The Environmental Protection Agency says it will delay a final decision on increasing the amount of ethanol that is now found in gasoline. This comes as great news for boaters who fear that if more of the questionable corn product is added to gasoline it could seriously damage outboard motors.

There was a move to increase the ethanol content to as much as 15 percent (it would be known as E15) in all the gasolines now sold in stations everywhere, but the EPA’s decision to slow down the pro-ethanol lobby is greeted with joy by fishermen and recreational boaters who depend on outboard motors to get them around on the nation’s waters.


Not only that, there has been considerable opposition from a number of conservation groups — it’s not just the boat engine manufacturers — that oppose the ethanol increase because they fear that ethanol blends will have an undesirable effect on the environment and public health.

Matt Dunn, the legislative director of the National Marine Manufacturers Association, said, “We are pleased that [the] EPA has acknowledged our concerns with E15 and elected to delay final judgment until more studies can be completed.

“We continue to call for more testing on marine engines and boat fuel systems. Any attempt to ‘bifurcate’ the fuel supply by allowing E15 for only certain automobiles would lead to a myriad of misfueling, liability and consumer safety issues and likely cause the price of fuel for boaters to increase while availability of compatible blends decreases.”

Dunn’s organization wants to be sure that no matter what is done, the nation’s 70 million boaters will be protected. Even if the EPA demands better pump labeling for gas stations that would show an increase in the ethanol, it would be of little comfort to outboard motor owners who currently are buying expensive additives to neutralize the effects of as little as 5 and 10 percent of the ethanol that now is added to commercial gasolines.

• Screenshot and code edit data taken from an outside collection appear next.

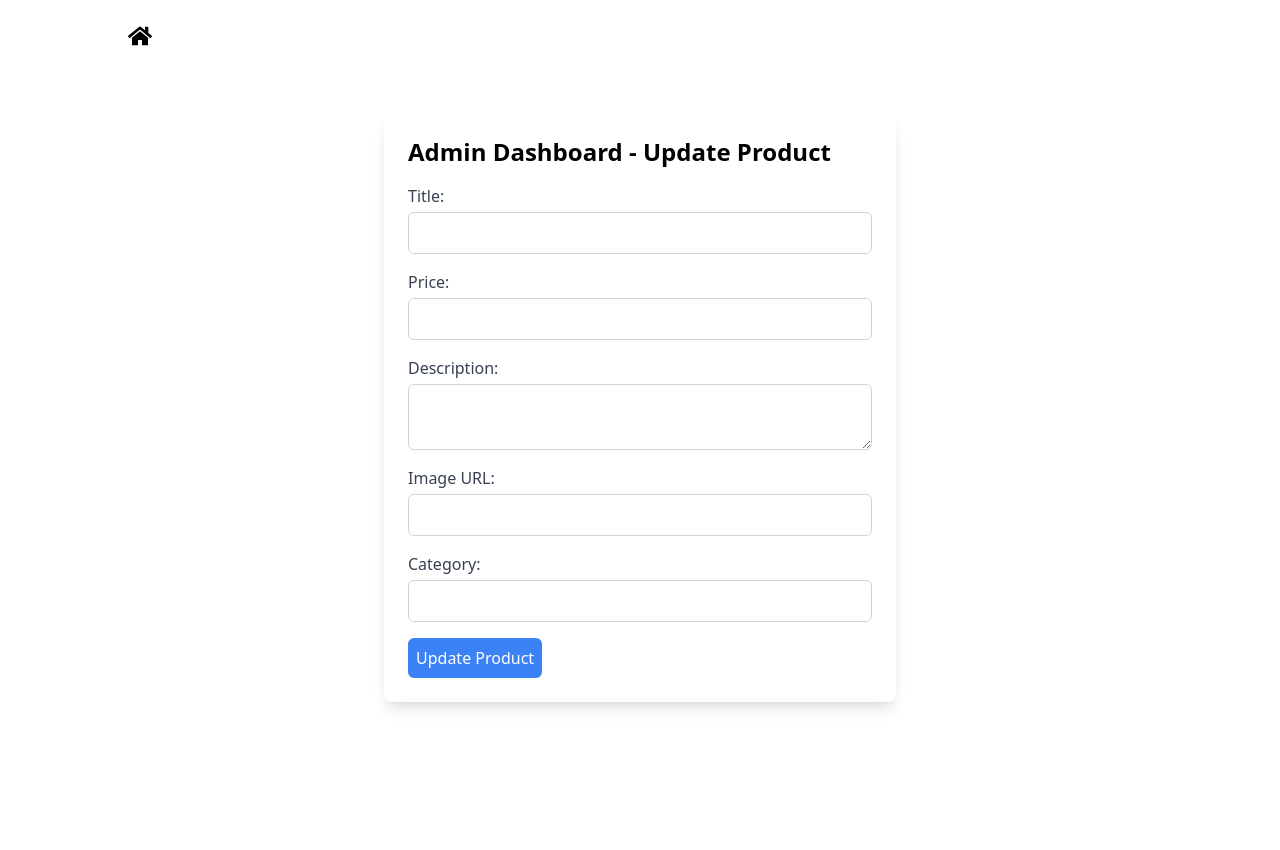
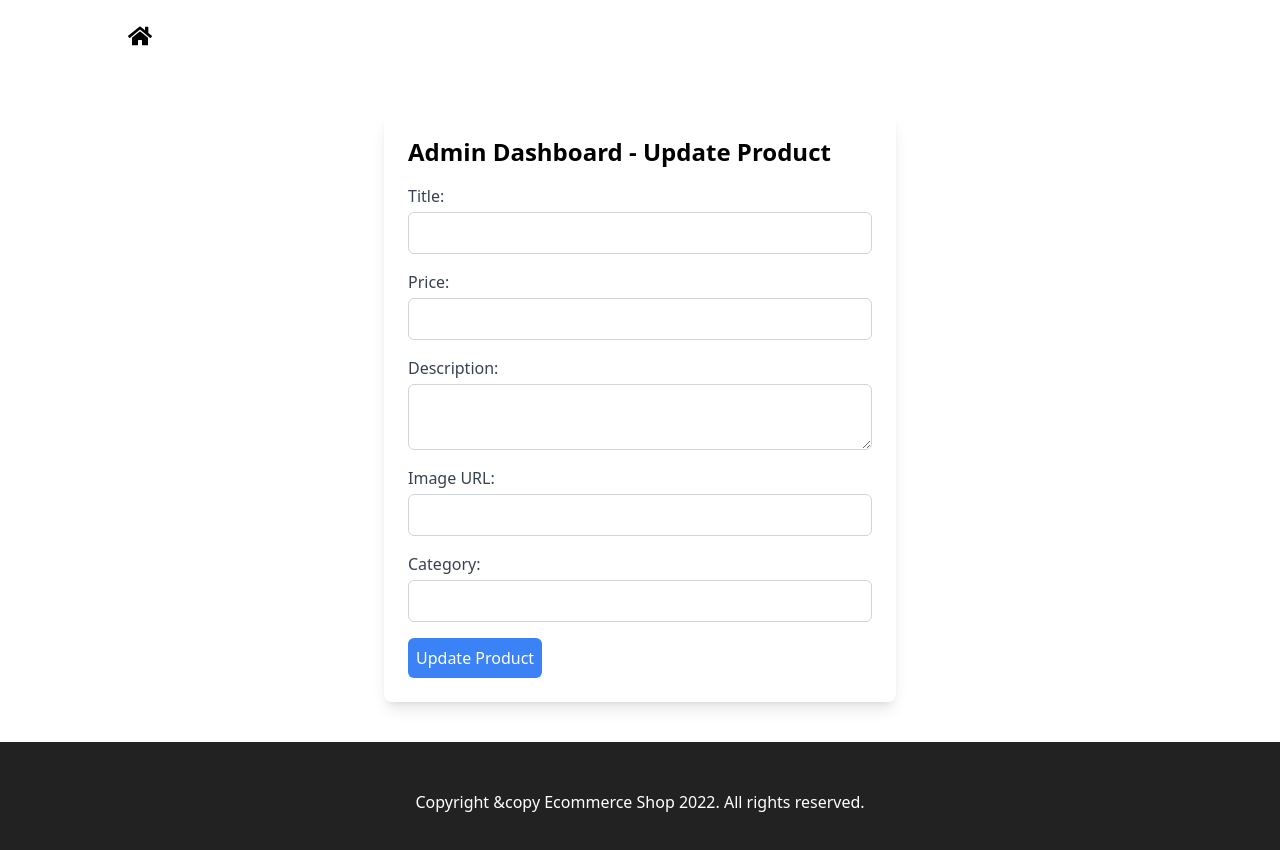
Before and after one commit to sinclare210/MarketPlace-, a React (Vite) app: page /admin in a window 1280 px wide. Shown: the top 850 px of the page. Before the commit the page ends 800 px from the top, so only its background shows below. Built offline with nearby package versions, Linux system fonts and the light colour scheme; no server answers.

Commit message:
finishing touches

```diff
--- a/src/components/Footer.jsx
+++ b/src/components/Footer.jsx
@@ -2,7 +2,7 @@ import React from 'react'
 
 const Footer = () => {
   return (
-    <footer className="bg-primary py-12 hidden">
+    <footer className="bg-primary py-12">
       <div className='container mx-auto'>
         <p className='text-white text-center'>
           Copyright &copy Ecommerce Shop 2022. All rights reserved.
--- a/src/components/Sidebar.jsx
+++ b/src/components/Sidebar.jsx
@@ -17,7 +17,7 @@ import { CartContext } from '../contexts/CartContext'
 const Sidebar = () => {
   const {isOpen, handleClose} = useContext(SidebarContext);
   const {cart, clearCart, itemAmount, total}= useContext(CartContext)
-  console.log(useContext(CartContext))
+
 
   return (
     <div className={`${isOpen ? "right-0" : "-right-full"} w-full bg-white fixed top-0 h-full shadow-2xl duration-300 z-20 px-4 transition-all xl:max-w-[30vw] lg:px-[35px] md:w-[35vw]`}>
--- a/src/pages/Checkout.jsx
+++ b/src/pages/Checkout.jsx
@@ -64,7 +64,7 @@ const Checkout = () => {
 
     const componentProps = {
         ...config,
-        text: 'Pay   Now',
+        text: 'Pay Now',
         onSuccess: (reference) => handlePaystackSuccessAction(reference),
         onClose: handlePaystackCloseAction,
     };
```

What I’ve always wondered about is the obvious uselessness of ethanol. It doesn’t work better than gasoline and it only helps a small number of corn growers and market speculators. It certainly is of no benefit to the rest of us.